Life has a lot of distractions especially in modernity, it can be difficult to stay focused on what is important. Computers may have worsened our attention spans but they are not going away, so we have to become more disciplined with ourselves regarding how we manage our time amidst all of this technology. Create a long-term goal for yourself and remind yourself of that goal every day; resist the temptation of your vices and avoid instant gratification. The best things in life require effort so work for them.
What is creativity? It’s one of those deceptively simple questions. What does it mean to be creative? Well . . . create is a verb. Creative thinking without execution is not creativity. Also, I personally feel that true creativity results in something useful to others. Something that either solves a problem, entertains, or helps us connect . . .
By Dylan R.N. Crabb
The key to survival is adaptability, using the tools from multiple situations to improve your own standing on the world. “Survive and take what is offered,” as one of my favorite sci-fi dramas words it.
Adaptability can be difficulty in our modern world because most of the changes that fall upon us are less perceptible in the short-term. Our pre-historic ancestors had to adapt to immediate changes like alterations in the weather, a new predator on the horizon, and a plague-stricken tribe. Today, we deal with more subtle changes like the possibility of a new job, market fluctuations for commodities, and the need to update our personal skill sets. Most people may not place a lot of value on the little decisions made in a day but these little decisions can (unfortunately) add up to a lifetime of regret. Seizing opportunities in youth can help set up decisions for the rest of your life and ensure a meaningful existence as well as commonplace happiness.

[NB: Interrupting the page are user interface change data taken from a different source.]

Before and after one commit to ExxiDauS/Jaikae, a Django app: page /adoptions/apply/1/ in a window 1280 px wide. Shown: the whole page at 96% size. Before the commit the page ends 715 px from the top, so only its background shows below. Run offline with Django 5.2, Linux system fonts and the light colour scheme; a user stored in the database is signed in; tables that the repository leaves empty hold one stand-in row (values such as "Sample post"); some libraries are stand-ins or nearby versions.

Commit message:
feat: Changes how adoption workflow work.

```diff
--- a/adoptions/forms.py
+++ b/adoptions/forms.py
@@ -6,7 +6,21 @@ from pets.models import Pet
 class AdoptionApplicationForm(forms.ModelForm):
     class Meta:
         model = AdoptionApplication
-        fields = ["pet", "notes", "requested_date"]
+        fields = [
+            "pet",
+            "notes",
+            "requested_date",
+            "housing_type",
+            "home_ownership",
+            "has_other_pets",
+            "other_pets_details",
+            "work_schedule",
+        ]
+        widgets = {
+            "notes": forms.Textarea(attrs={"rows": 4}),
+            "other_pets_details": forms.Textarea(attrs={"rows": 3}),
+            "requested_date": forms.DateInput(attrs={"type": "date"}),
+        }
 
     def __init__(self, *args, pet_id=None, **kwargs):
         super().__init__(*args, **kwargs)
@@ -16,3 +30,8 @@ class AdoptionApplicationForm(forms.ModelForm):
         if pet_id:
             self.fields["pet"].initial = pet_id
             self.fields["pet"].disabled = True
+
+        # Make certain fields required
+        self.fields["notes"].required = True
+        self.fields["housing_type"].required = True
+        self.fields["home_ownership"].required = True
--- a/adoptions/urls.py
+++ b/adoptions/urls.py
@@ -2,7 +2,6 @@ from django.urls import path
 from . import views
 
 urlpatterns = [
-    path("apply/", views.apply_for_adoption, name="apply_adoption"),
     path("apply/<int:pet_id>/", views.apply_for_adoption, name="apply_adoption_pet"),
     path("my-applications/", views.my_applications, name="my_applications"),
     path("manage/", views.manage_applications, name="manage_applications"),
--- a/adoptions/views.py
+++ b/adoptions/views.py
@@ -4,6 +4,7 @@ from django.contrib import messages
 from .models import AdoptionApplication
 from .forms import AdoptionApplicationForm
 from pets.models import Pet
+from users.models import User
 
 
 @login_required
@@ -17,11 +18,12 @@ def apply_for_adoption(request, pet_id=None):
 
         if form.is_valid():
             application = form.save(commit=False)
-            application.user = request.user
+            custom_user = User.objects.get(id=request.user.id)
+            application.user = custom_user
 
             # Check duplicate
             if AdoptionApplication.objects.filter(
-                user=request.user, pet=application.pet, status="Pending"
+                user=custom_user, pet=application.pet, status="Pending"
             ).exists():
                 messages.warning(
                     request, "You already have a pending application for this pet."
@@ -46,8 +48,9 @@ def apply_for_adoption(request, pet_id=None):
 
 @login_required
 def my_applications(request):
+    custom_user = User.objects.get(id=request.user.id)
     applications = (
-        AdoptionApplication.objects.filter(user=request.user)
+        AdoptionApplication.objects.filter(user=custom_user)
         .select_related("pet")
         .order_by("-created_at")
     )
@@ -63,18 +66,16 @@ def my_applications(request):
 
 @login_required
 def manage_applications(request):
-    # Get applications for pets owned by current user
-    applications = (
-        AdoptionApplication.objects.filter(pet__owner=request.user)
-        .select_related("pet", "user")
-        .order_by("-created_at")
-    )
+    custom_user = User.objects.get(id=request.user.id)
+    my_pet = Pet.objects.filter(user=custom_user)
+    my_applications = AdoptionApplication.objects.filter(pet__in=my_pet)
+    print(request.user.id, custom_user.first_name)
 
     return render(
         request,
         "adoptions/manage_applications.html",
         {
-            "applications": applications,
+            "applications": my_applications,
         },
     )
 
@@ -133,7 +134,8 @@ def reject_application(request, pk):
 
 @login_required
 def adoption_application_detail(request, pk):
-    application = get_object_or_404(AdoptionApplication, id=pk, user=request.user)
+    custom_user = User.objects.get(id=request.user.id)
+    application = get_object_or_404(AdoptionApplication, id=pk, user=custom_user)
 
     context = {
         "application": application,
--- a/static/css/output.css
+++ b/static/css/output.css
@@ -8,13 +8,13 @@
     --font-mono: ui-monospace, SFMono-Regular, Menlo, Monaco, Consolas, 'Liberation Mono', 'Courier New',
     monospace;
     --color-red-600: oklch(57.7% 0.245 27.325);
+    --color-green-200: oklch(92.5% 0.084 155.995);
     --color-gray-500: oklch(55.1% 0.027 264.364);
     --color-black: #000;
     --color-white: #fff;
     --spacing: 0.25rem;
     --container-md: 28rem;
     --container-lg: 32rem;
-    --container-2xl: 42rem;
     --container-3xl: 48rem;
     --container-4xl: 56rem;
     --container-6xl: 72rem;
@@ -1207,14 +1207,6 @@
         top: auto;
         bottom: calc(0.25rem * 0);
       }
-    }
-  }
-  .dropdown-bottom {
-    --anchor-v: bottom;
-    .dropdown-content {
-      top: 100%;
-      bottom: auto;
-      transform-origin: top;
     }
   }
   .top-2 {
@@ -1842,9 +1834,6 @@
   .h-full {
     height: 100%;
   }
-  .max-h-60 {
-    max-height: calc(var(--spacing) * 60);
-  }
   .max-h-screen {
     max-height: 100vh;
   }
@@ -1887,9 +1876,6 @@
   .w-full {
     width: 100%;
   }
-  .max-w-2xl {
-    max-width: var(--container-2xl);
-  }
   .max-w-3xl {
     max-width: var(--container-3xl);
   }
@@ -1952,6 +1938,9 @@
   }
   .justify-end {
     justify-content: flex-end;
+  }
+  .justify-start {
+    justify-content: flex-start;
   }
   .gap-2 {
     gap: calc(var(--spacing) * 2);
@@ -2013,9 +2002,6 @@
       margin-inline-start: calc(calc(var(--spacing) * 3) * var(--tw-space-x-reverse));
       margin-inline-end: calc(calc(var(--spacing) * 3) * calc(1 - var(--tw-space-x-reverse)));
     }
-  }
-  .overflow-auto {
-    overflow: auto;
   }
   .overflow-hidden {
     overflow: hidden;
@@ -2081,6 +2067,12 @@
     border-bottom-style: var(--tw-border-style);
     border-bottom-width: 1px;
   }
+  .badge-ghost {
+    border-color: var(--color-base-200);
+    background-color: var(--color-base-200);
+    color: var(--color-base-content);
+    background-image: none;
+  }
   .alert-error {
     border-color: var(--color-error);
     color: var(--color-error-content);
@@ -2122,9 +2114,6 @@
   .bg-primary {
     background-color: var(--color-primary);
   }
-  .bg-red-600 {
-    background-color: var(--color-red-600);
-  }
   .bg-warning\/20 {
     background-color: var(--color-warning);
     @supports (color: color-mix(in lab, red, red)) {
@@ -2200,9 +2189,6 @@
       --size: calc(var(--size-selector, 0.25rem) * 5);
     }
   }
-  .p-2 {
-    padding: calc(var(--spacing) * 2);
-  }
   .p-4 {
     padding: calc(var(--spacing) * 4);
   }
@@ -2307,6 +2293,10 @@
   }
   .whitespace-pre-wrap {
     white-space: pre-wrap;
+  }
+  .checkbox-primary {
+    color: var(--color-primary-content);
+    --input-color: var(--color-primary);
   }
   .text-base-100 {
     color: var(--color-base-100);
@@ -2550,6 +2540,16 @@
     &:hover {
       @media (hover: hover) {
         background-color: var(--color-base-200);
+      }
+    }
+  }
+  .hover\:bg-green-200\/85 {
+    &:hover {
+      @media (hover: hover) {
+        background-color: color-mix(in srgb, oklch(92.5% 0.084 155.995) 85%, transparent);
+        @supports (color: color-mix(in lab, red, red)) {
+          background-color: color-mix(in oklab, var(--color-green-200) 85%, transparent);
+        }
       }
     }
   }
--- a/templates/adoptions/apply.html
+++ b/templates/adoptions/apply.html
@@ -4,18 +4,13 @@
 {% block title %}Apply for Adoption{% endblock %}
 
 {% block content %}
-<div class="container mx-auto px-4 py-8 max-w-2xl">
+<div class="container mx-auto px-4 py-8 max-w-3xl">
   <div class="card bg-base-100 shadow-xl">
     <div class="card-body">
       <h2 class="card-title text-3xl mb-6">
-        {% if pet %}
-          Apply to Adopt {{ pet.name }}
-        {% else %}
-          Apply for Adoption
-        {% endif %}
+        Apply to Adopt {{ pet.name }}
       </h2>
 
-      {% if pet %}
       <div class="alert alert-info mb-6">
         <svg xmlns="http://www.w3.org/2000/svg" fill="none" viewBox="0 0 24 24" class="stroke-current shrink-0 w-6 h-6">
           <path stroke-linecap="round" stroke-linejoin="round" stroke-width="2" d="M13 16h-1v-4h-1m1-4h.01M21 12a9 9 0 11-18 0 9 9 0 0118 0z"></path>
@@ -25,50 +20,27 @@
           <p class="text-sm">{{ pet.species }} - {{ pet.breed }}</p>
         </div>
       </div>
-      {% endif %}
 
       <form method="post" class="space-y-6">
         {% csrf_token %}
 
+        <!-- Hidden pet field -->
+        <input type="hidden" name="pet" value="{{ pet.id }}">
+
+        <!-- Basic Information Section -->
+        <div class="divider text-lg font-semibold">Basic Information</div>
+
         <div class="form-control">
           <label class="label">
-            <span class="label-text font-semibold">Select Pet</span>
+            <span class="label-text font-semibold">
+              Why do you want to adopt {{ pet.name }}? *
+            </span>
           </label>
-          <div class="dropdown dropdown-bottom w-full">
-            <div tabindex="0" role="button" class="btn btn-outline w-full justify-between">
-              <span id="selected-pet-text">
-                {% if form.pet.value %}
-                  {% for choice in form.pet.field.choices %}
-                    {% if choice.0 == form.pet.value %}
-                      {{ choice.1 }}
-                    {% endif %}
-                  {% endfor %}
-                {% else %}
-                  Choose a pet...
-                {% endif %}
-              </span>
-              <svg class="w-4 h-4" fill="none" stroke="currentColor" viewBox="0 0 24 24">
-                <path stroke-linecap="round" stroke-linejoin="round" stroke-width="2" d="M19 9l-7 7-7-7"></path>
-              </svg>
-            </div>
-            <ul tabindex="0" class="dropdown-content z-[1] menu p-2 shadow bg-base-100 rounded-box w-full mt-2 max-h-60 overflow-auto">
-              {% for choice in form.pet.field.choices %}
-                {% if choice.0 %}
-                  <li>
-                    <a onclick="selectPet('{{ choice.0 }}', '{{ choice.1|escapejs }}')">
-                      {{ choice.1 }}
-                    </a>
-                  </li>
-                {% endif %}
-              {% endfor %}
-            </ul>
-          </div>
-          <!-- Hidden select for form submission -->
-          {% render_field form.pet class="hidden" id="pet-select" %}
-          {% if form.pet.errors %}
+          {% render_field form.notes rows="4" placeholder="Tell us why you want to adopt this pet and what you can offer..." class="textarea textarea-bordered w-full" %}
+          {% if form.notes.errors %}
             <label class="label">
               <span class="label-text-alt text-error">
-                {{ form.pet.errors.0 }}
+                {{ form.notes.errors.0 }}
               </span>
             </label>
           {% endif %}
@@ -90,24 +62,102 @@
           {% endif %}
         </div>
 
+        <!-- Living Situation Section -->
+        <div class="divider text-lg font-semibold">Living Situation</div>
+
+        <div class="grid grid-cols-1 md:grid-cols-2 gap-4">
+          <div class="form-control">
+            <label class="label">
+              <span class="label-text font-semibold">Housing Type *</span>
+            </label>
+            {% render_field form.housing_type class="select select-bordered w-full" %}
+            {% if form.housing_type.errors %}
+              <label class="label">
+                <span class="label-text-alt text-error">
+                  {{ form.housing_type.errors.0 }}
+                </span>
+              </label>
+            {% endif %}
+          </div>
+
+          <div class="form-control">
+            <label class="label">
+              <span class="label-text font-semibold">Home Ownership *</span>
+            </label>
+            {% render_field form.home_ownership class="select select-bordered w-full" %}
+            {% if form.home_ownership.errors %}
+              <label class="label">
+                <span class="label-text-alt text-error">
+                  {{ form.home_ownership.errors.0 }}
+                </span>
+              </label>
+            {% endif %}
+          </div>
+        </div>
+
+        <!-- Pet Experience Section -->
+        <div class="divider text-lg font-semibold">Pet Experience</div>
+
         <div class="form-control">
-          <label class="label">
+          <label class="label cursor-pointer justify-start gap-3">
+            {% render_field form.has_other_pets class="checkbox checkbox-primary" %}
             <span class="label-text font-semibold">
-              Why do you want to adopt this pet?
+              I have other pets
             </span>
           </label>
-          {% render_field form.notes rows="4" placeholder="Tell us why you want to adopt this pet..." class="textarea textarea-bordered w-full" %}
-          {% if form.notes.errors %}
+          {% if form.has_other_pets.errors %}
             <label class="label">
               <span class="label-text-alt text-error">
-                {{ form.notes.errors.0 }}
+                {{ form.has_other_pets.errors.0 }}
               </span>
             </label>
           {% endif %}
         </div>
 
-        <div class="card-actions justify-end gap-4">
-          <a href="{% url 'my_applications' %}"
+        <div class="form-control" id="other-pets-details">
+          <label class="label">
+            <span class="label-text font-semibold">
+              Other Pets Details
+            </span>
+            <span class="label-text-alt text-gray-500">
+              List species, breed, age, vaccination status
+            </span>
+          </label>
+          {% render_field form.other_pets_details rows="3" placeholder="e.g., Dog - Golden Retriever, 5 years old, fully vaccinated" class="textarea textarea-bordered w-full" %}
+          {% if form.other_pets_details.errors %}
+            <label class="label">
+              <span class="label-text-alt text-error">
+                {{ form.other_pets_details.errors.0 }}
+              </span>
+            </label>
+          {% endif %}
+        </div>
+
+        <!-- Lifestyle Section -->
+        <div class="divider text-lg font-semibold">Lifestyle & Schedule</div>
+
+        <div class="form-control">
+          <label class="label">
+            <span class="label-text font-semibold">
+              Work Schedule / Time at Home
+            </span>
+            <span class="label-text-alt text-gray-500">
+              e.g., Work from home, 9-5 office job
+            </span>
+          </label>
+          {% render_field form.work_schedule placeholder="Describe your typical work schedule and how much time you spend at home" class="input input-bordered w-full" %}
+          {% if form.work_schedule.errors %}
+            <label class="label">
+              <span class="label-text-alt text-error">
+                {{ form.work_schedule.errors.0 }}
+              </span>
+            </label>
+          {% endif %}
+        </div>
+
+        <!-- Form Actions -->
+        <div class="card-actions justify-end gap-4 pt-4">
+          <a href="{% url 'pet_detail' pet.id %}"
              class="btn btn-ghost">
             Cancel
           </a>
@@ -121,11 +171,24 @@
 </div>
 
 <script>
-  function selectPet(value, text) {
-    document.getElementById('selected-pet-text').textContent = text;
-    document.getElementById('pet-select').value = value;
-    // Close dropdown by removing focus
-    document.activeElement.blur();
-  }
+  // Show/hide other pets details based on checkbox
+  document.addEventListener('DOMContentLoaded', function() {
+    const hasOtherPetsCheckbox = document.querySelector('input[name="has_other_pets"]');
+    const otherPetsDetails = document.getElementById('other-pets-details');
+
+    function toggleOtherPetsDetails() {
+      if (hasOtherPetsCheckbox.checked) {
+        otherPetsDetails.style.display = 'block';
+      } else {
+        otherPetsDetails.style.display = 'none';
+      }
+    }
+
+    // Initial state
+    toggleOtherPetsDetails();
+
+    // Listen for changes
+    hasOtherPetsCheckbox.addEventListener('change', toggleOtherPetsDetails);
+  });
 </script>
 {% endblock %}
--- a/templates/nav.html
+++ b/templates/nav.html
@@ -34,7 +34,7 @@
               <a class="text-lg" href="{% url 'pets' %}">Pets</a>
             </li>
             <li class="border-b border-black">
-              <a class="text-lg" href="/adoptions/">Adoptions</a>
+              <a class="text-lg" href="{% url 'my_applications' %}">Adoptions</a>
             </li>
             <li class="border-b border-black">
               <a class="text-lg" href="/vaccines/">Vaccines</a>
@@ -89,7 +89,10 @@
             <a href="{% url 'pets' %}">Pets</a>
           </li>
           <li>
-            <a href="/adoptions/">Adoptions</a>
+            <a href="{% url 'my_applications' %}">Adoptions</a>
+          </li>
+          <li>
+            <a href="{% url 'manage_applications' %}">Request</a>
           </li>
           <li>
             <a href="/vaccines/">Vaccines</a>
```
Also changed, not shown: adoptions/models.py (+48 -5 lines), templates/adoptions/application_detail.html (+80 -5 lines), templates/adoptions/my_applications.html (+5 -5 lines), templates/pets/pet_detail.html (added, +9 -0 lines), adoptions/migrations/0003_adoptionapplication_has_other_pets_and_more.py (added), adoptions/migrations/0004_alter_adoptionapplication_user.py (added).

I’m not saying that we should stress over every repetitive decision we make in a day like what you have for breakfast one morning or should you drive or ride public transit, excess stress is never productive. I’m simply saying that we should always be reminding ourselves to try new things because it’s easy to get stuck in a routine. Humans are creatures of habit by nature and that can be both an advantage and a disadvantage. To get trapped in a status quo (or an echo chamber) for the sake of security can lead to unfulfillment later in life. Be open to change and actively seek it out.
There is an old metaphor about human potential: if you are a military general leading an army with the goal of conquering an island, the easiest way is to burn your own boats because then there is only one option. It’s amazing what a person can accomplish when there is no way to go back – when there is no way out – when your goals become necessities.
You don’t have to be a “jack of all trades” to be successfull in life. I think it’s much more beneficial if you go all in on your strengths doing work for which you are best equipped naturally. Do not wait to pursue your passions, seize opportunities today.
What is your goal for today – this week – this month – this year?
Video Credit: Wizard of Cause on YouTube.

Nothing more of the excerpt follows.